FORMER opposition proportional representation legislator for Bulawayo province, Dorcas Sibanda, has called on the country to amend section 48 of the Constitution to abolish the death penalty.
Speaking at the recently held 8th World Congress Against the Death Penalty in Berlin, Germany, Sibanda said Zimbabwe has been using the death penalty as a political weapon to silence the opposition, hence the need to completely remove it from the statutes.
Although Zimbabwe’s last execution was in 2015, the country has 66 inmates on death row because there is no public executioner.
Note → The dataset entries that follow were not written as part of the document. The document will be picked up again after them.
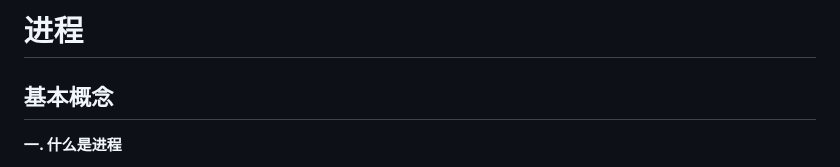
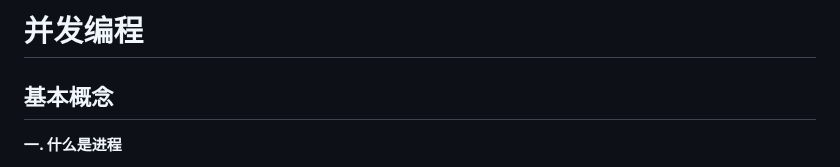
Before and after one commit to baibairui/Notebook, a Markdown page: Java/笔记/线程与进程.md, the part around the change. Rendered like a GitHub page.

```diff
--- a/Java/笔记/线程与进程.md
+++ b/Java/笔记/线程与进程.md
@@ -1,4 +1,4 @@
-# 进程
+# 并发编程
 
 ## 基本概念
 
```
Some have had their sentences commuted to life imprisonment during pardons by President Emmerson Mnangagwa, who himself was on death row during the 1970s liberation struggle.
Early last month Justice, Legal and Parliamentary Affairs secretary Virginia Mabhiza told State media that the country has not bothered to employ a hangman because of a more than a decade de facto moratorium as the country seriously considers abolishing the practice.
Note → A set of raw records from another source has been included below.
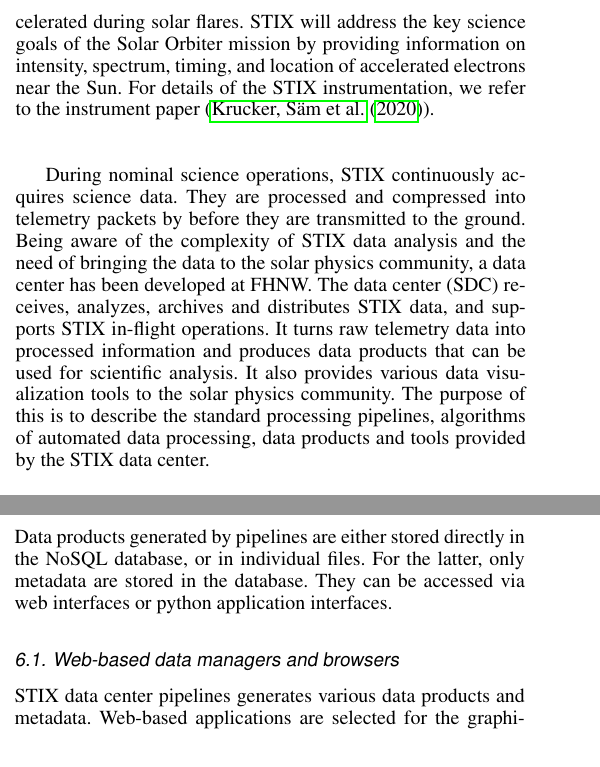
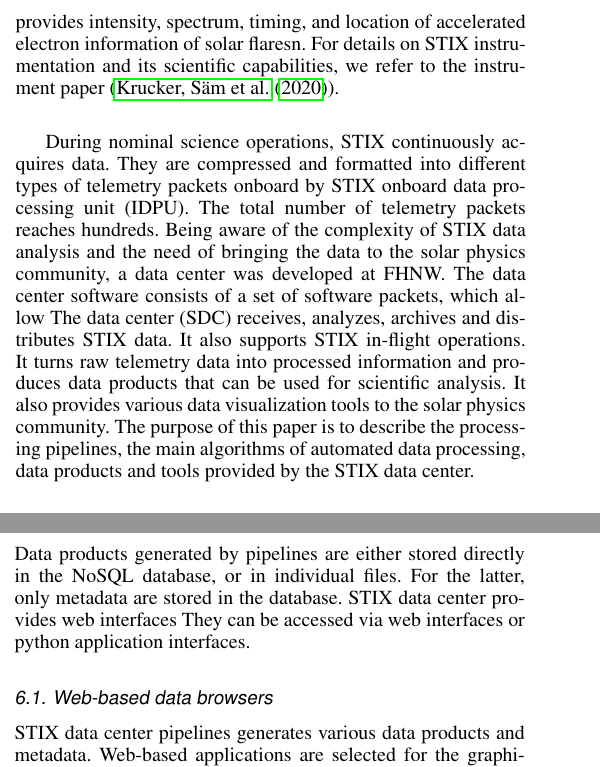
Before and after one commit to drhlxiao/stix-data-center-paper, a LaTeX paper (data_center.tex): two parts of the columns of pages 1 and 7 of 8, joined at a grey line, cut at the place of the change. Compiled offline with pdfLaTeX.

Commit message:
updated on july 18

```diff
--- a/data_center.tex
+++ b/data_center.tex
@@ -107,2 +110,4 @@ This consists of the study of energetic solar phenomena like flares,  solar tran
+The main science objective of STIX is to study the extremely hot solar plasma and the high-energy electrons accelerated during solar flares. STIX provides  intensity,  spectrum, timing, and location of accelerated electron information of solar flaresn.
+For details on STIX instrumentation and its scientific capabilities, we refer to the instrument paper (\cite{StixInstrument}).
 
 
@@ -113,19 +114,14 @@ grids and pixelated Cadmium telluride detector units called Caliste-SO.
-The main science objective of STIX is to study the extremely hot solar plasma and the high-energy electrons accelerated during solar flares. STIX will address the key science goals of the Solar Orbiter mission by providing information on intensity,
-spectrum, timing, and location of accelerated electrons near the Sun.
-For details of the STIX instrumentation, we refer to the instrument paper (\cite{StixInstrument}).
-
-
-During nominal science operations, STIX continuously acquires science data.
-They are processed and compressed into telemetry packets by
-before they are transmitted to the ground.
-Being aware of the complexity of STIX data analysis and
-the need of bringing the data to the solar physics community, a data center has been
-developed at FHNW. The data center (SDC) receives, analyzes, archives and distributes STIX data,
- and supports STIX in-flight operations.
+During nominal science operations, STIX continuously acquires data. They are compressed and formatted into different types of telemetry packets onboard by
+STIX onboard data processing unit (IDPU). The total number of telemetry packets reaches hundreds.
+Being aware of the complexity of STIX data analysis and  the need of bringing the data to the solar physics community,
+a data center was developed at FHNW.
+The data center software consists of a set of software packets, which allow
+The data center (SDC) receives, analyzes, archives and distributes STIX data.
+It also supports STIX in-flight operations.
 It turns raw telemetry data into processed information and produces data products that can be used for scientific analysis.
 It also provides various data visualization tools to the solar physics community.
-The purpose of this is to describe the standard processing pipelines,
-algorithms of automated data processing, data products and tools provided by the STIX data center.
+The purpose of this paper is to describe the processing pipelines,
+the main algorithms of automated data processing, data products and tools provided by the STIX data center.
 %We will describe here STIX data types,  the flow of data from to the users, the data processing pipelines, the %database, the data products and the tools provided for the solar physics comnunity.
 %--------------------------------------------------------------------
 
@@ -652,8 +649,10 @@ data requests are also created by the instrument team for special requirements.
 \section{STIX data interfaces and data analysis tools}
 Data products generated by pipelines are either stored directly in the NoSQL database,
 or in individual files.  For the latter, only metadata are stored in the database.
-They can be accessed via web interfaces or python application interfaces.
-\subsection{Web-based data managers and browsers}
+STIX data center provides web interfaces
+ They can be accessed via web interfaces or python application interfaces.
+\subsection{Web-based data browsers}
+
 STIX data center pipelines generates various data products and metadata.
 Web-based applications are selected for the graphical
  interfaces at the data center.
```
Also changed, not shown: data_center.tex (10 more changed lines), 2 other files.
“In Zimbabwe, the death penalty has been part of the panel system from the days of colonialism. It has been used as a political weapon to silence, threaten or get rid of opponents even in the colonial era,” Sibanda said.
“The death penalty can also be used as a political tool; and we have noticed that opposition leaders can be charged with treason in Zimbabwe to try and keep them silent.”
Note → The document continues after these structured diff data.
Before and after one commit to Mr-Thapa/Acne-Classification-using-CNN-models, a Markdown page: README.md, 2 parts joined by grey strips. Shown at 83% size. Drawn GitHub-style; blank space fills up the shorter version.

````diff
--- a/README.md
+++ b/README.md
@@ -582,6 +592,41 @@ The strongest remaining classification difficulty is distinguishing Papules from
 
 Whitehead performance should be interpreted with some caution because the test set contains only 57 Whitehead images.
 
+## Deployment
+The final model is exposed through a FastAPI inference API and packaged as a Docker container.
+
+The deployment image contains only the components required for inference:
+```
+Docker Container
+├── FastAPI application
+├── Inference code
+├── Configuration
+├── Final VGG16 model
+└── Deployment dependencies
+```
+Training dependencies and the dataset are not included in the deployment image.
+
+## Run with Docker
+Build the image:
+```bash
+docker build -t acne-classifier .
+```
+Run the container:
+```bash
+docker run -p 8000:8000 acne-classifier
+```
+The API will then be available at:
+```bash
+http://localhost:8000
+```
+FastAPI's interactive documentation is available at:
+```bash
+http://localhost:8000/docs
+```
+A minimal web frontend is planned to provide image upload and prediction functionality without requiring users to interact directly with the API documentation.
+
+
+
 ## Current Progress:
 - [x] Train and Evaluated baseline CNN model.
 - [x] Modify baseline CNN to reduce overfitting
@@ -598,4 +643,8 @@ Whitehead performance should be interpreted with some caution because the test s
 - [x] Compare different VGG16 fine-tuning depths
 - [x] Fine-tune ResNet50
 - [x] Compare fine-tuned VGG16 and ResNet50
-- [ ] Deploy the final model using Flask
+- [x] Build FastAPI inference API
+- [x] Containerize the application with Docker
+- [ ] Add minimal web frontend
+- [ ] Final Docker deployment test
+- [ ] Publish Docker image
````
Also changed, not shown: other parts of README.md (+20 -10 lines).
- Zim urged to abolish death penalty
- Drivers licence removal as proof of identity irks Veritas
- Letters: The effect of the new lockdown rules
- CSOs scale up anti-PVO Bill fight
She said Zimbabwe should abolish the death sentence by amending section 48 of the Constitution.
“Zimbabwe can achieve total abolition through amendment of the provisions which deal with the death penalty in the Criminal Law (Codification and Reform) Act and the Criminal Procedure and Evidence Act, the Genocide Act and the Defence Act.
“This, however, requires that section 48 of the Constitution be amended so as to give full protection of the right to life without leaving room for the imposition of the death penalty,” she added, further pointing out that the death penalty carries the inherent risk of executing an innocent person.
Last month, legal think-tank Veritas proposed retrial of all inmates sentenced to death in a model law, as part of its latest push to have the death sentence abolished.
A public survey by the Mass Public Opinion Institute, a non-profit research organisation, revealed that although 56,2% of Zimbabwe’s population favoured the death sentence, 80% would go for abolition if government makes the decision.